I envision a nuclear energy industry that leverages the technology of today to improve efficiency…

Nuclear: Energy for All Political Seasons

The electoral college will soon confirm a surprise election result, Donald Trump. However, in the electricity world, there are fewer surprises – physics and economics will continue to apply, and Republicans and Democrats are going to find a lot to like about nuclear energy over the next four years.

In a Trump administration, the carbon conversation is going to be less prominent. But the nuclear value proposition is still there. We bring steady jobs to rural areas, including in the Rust Belt, which put Donald Trump in office. Nuclear plants keep the surrounding communities vibrant.

We hold down electricity costs for the whole economy. We provide energy diversity, reducing the risk of disruption. We are a critical part of America’s industrial infrastructure, and the importance of infrastructure is something that President-Elect Trump has stressed.

One of our infrastructure challenges is natural gas pipelines, which have gotten more congested as extremely low gas prices have pulled m…

Innovation Fuels the Nuclear Legacy: Southern Nuclear Employees Share Their Stories

Blake Bolt and Sharimar Colon are excited about nuclear energy. Each works at Southern Nuclear Co. and sees firsthand how their ingenuity powers the nation’s largest supply of clean energy. For Powered by Our People, they shared their stories of advocacy, innovation in the workplace and efforts to promote efficiency. Their passion for nuclear energy casts a bright future for the industry.

Blake Bolt has worked in the nuclear industry for six years and is currently the work week manager at Hatch Nuclear Plant in Georgia. He takes pride in an industry he might one day pass on to his children.

What is your job and why do you enjoy doing it?
As a Work Week Manager at Plant Hatch, my primary responsibility is to ensure nuclear safety and manage the risk associated with work by planning, scheduling, preparing and executing work to maximize the availability and reliability of station equipment and systems.
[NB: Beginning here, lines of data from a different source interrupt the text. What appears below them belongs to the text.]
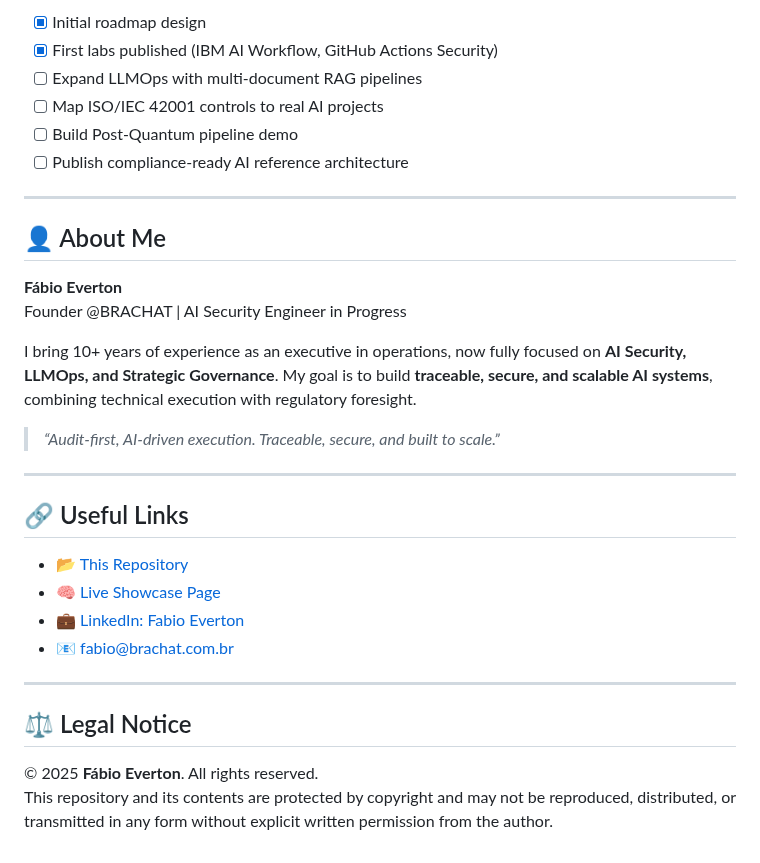
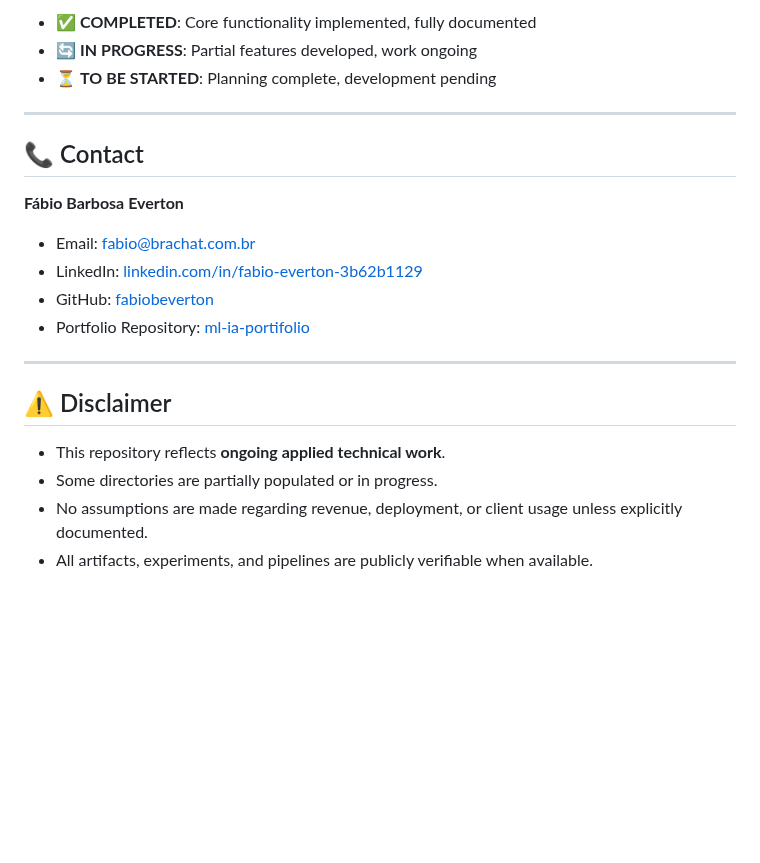
Before and after one commit to Fabiobeverton/fabiobeverton.github.io, a Markdown page: README.md, the part around one of its changes. GitHub-like rendering; blank space fills up the shorter version.

```diff
--- a/README.md
+++ b/README.md
@@ -129,34 +79,23 @@ Examples:
 
-- [x] Initial roadmap design
-- [x] First labs published (IBM AI Workflow, GitHub Actions Security)
-- [ ] Expand LLMOps with multi-document RAG pipelines
-- [ ] Map ISO/IEC 42001 controls to real AI projects
-- [ ] Build Post-Quantum pipeline demo
-- [ ] Publish compliance-ready AI reference architecture
+- ✅ **COMPLETED**: Core functionality implemented, fully documented
+- 🔄 **IN PROGRESS**: Partial features developed, work ongoing
+- ⏳ **TO BE STARTED**: Planning complete, development pending
 
 ---
 
-## 👤 About Me
+## 📞 Contact
 
-**Fábio Everton**
-Founder @BRACHAT | AI Security Engineer in Progress
-
-I bring 10+ years of experience as an executive in operations, now fully focused on **AI Security, LLMOps, and Strategic Governance**. My goal is to build **traceable, secure, and scalable AI systems**, combining technical execution with regulatory foresight.
-
-> *“Audit-first, AI-driven execution. Traceable, secure, and built to scale.”*
+**Fábio Barbosa Everton**
+- Email: fabio@brachat.com.br
+- LinkedIn: [linkedin.com/in/fabio-everton-3b62b1129](https://linkedin.com/in/fabio-everton-3b62b1129  )
+- GitHub: [fabiobeverton](https://github.com/fabiobeverton  )
+- Portfolio Repository: [ml-ia-portifolio](https://github.com/brachattech/portifolio  )
 
 ---
 
-## 🔗 Useful Links
+## ⚠️ Disclaimer
 
-- 📂 [This Repository](https://github.com/Fabiobeverton/ai-compliance-learning-journey)
-- 🧠 [Live Showcase Page](https://fabiobeverton.github.io/everton-showcase/)
-- 💼 [LinkedIn: Fabio Everton](https://www.linkedin.com/in/fabio-everton-3b62b1129/)
-- 📧 [fabio@brachat.com.br](mailto:fabio@brachat.com.br)
-
----
-
-## ⚖️ Legal Notice
-
-© 2025 **Fábio Everton**. All rights reserved.
-This repository and its contents are protected by copyright and may not be reproduced, distributed, or transmitted in any form without explicit written permission from the author.
+- This repository reflects **ongoing applied technical work**.
+- Some directories are partially populated or in progress.
+- No assumptions are made regarding revenue, deployment, or client usage unless explicitly documented.
+- All artifacts, experiments, and pipelines are publicly verifiable when available.
```
Also changed, not shown: other parts of README.md (+53 -103 lines).
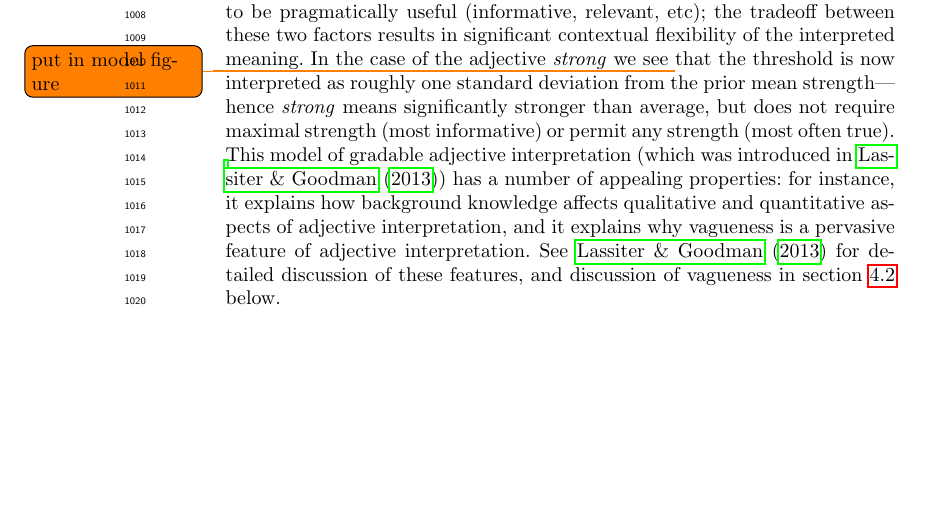
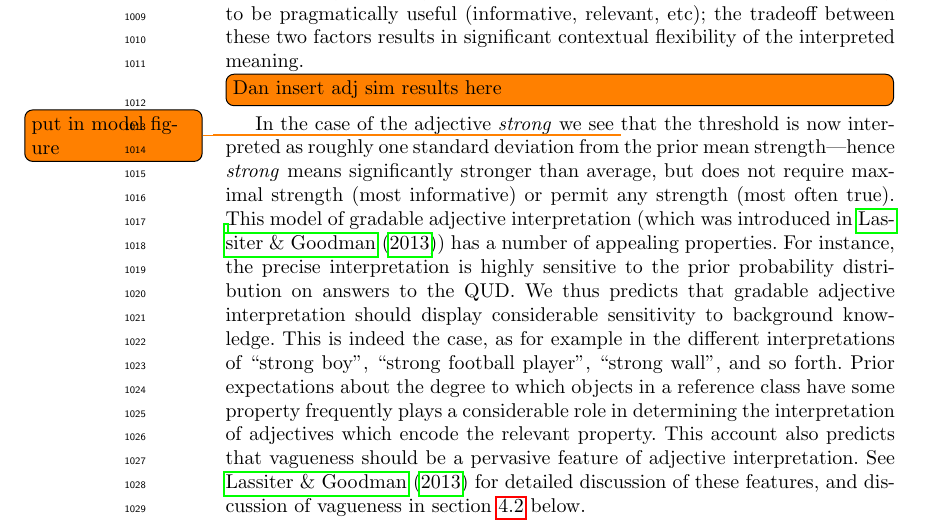
Before and after one commit to probmods/langmods, a LaTeX thesis (ProbPragSem-FormalSemantics.tex): part of page 32 of 41, cut so that both start at the same text, the shorter picture padded with empty space. Compiled offline with pdfLaTeX.

Commit message:
prose in adjectives section

```diff
--- a/ProbPragSem-FormalSemantics.tex
+++ b/ProbPragSem-FormalSemantics.tex
@@ -841,8 +841,14 @@
 \end{lstlisting}
 In most ways this is a very small change to the model, but it has important consequences.
 At a high level, the effect is that index variables will now be set in such a way that they both make the utterance likely to be true \emph{and} likely to be pragmatically useful (informative, relevant, etc); the tradeoff between these two factors results in significant contextual flexibility of the interpreted meaning.
+\todo[inline]{Dan insert adj sim results here}
 In the case of the adjective \emph{strong} we see \todo{put in model figure} that the threshold is now interpreted as roughly one standard deviation from the prior mean strength---hence \emph{strong} means significantly stronger than average, but does not require maximal strength (most informative) or permit any strength (most often true).
-This model of gradable adjective interpretation (which was introduced in \cite{lassitergoodman13}) has a number of appealing properties: for instance, it explains how background knowledge affects qualitative and quantitative aspects of adjective interpretation, and it explains why vagueness is a pervasive feature of adjective interpretation.
+This model of gradable adjective interpretation (which was introduced in \cite{lassitergoodman13}) has a number of appealing properties.
+For instance, the precise interpretation is highly sensitive to the prior probability distribution on answers to the QUD.
+We thus predicts that gradable adjective interpretation should display considerable sensitivity to background knowledge.
+This is indeed the case, as for example in the different interpretations of ``strong boy'', ``strong football player'', ``strong wall'', and so forth.
+Prior expectations about the degree to which objects in a reference class have some property frequently plays a considerable role in determining the interpretation of adjectives which encode the relevant property.
+This account also predicts that vagueness should be a pervasive feature of adjective interpretation.
 See \cite{lassitergoodman13} for detailed discussion of these features, and discussion of vagueness in section \ref{vagueness} below.
 
 We can motivate from this example a general treatment of semantic indices: lift each index into the pragmatic inference, allowing them to bind free variables in the literal meaning, and reasoning over them jointly with world states.
```
Also changed, not shown: 1 other file.
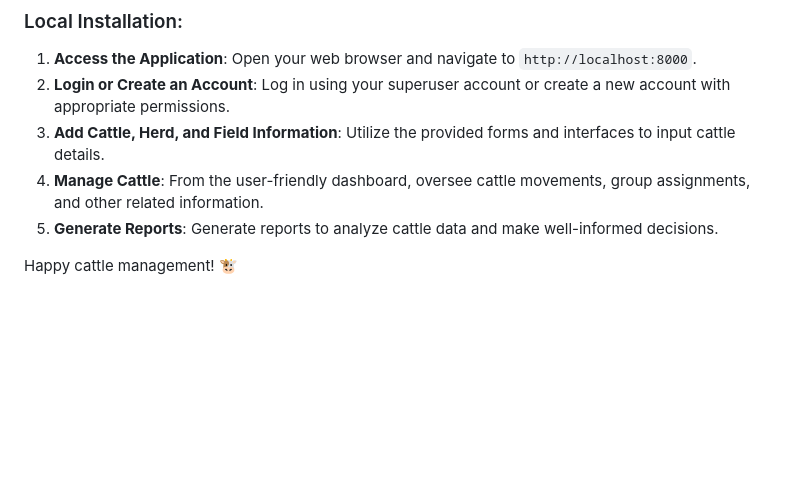
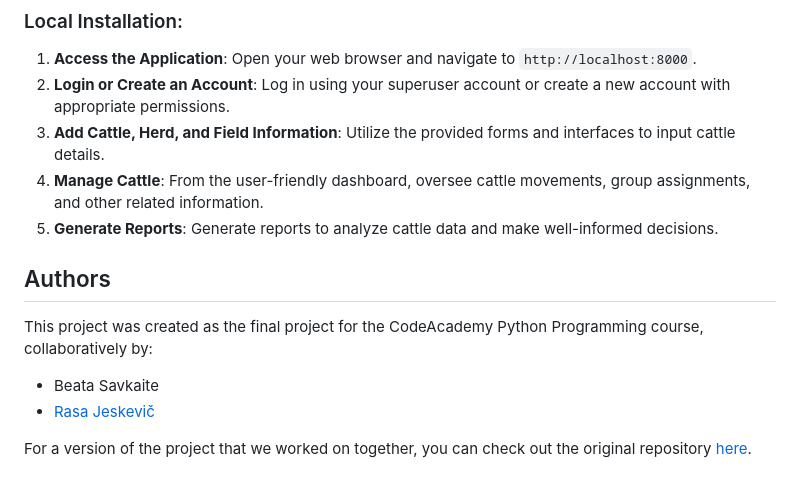
Before and after one commit to Beatasav/my_cattle_app, a Markdown page: README.md, the part around the change. Rendered like a GitHub page; blank space fills up the shorter version.

Commit message:
Authors section added.

```diff
--- a/README.md
+++ b/README.md
@@ -62,4 +62,11 @@ To use the application, follow these steps based on your preferred version:
 4. **Manage Cattle**: From the user-friendly dashboard, oversee cattle movements, group assignments, and other related information.
 5. **Generate Reports**: Generate reports to analyze cattle data and make well-informed decisions.
 
-Happy cattle management! 🐮
+## Authors
+
+This project was created as the final project for the CodeAcademy Python Programming course, collaboratively by:
+
+- Beata Savkaite
+- [Rasa Jeskevič](https://github.com/JeskevicRasa)
+
+For a version of the project that we worked on together, you can check out the original repository [here](https://github.com/JeskevicRasa/my_cattle).
```
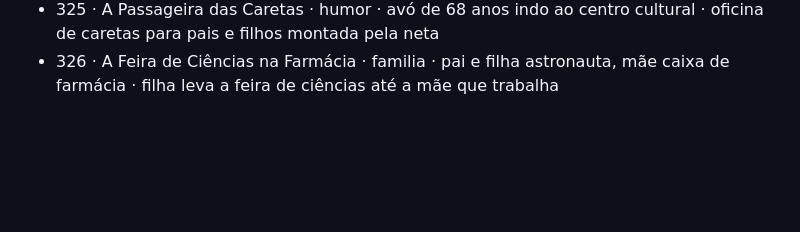
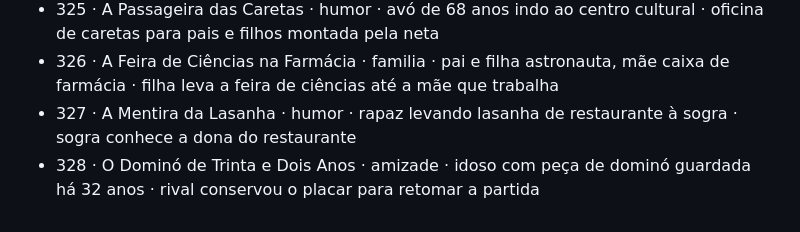
Before and after one commit to pabloramoa-dev/caixeiro-na-corrida, a Markdown page: references/temas-usados.md, the part around the change. Drawn GitHub-style; blank space fills up the shorter version.

Commit message:
Registrar temas cx327 e cx328 no historico

```diff
--- a/references/temas-usados.md
+++ b/references/temas-usados.md
@@ -315,3 +315,5 @@ tipo de passageiro + situação, nem a mesma virada em episódios seguidos.
 - 324 · O Farol Da Estrada · curiosa
 - 325 · A Passageira das Caretas · humor · avó de 68 anos indo ao centro cultural · oficina de caretas para pais e filhos montada pela neta
 - 326 · A Feira de Ciências na Farmácia · familia · pai e filha astronauta, mãe caixa de farmácia · filha leva a feira de ciências até a mãe que trabalha
+- 327 · A Mentira da Lasanha · humor · rapaz levando lasanha de restaurante à sogra · sogra conhece a dona do restaurante
+- 328 · O Dominó de Trinta e Dois Anos · amizade · idoso com peça de dominó guardada há 32 anos · rival conservou o placar para retomar a partida
```
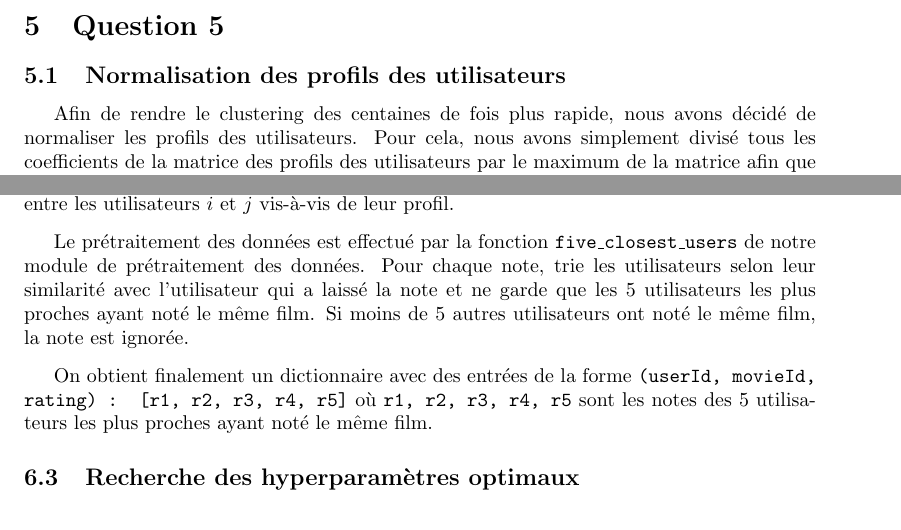
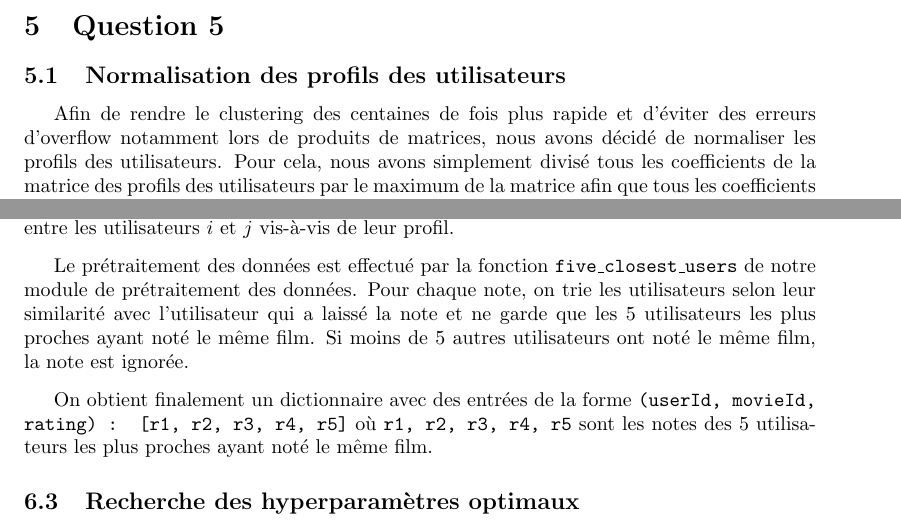
Before and after one commit to tom-sartori/IFT799, a LaTeX document (rapport/rapport.tex): two parts of pages 5 and 12 of 14, joined at a grey line, cut so that both start at the same text. Compiled offline with pdfLaTeX.

Commit message:
[~] relecture rapport

```diff
--- a/rapport/rapport.tex
+++ b/rapport/rapport.tex
@@ -2,6 +2,7 @@
 \usepackage{graphicx}
 \usepackage{indentfirst}
 \usepackage[margin=1.5in]{geometry}
+\usepackage[hidelinks]{hyperref}
 
 \title{Sciences des données - TP3}
 \author{Alexandre Theisse \and Louis-Vincent Capelli \and Tom Sartori}
@@ -74,7 +75,8 @@ des profils des utilisateurs.
 \newpage
 \section{Question 5}
 \subsection{Normalisation des profils des utilisateurs}
-Afin de rendre le clustering des centaines de fois plus rapide, nous avons
+Afin de rendre le clustering des centaines de fois plus rapide et d'éviter des erreurs
+d'overflow notamment lors de produits de matrices, nous avons
 décidé de normaliser les profils des utilisateurs. Pour cela, nous avons
 simplement divisé tous les coefficients de la matrice des profils des utilisateurs
 par le maximum de la matrice afin que tous les coefficients soient compris
@@ -205,7 +207,7 @@ Cette matrice de taille $nb\_users \times nb\_users$ contient au coefficient
 $(i, j)$ la similarité entre les utilisateurs $i$ et $j$ vis-à-vis de leur profil.
 \vskip 0.25cm
 Le prétraitement des données est effectué par la fonction \texttt{five\_closest\_users}
-de notre module de prétraitement des données. Pour chaque note, trie les utilisateurs
+de notre module de prétraitement des données. Pour chaque note, on trie les utilisateurs
 selon leur similarité avec l'utilisateur qui a laissé la note et ne garde que les
 5 utilisateurs les plus proches ayant noté le même film. Si moins de 5 autres utilisateurs
 ont noté le même film, la note est ignorée.
```
Also changed, not shown: rapport/rapport.pdf, 6 other files.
I love my job because it enables me to work directly with every department on the plant…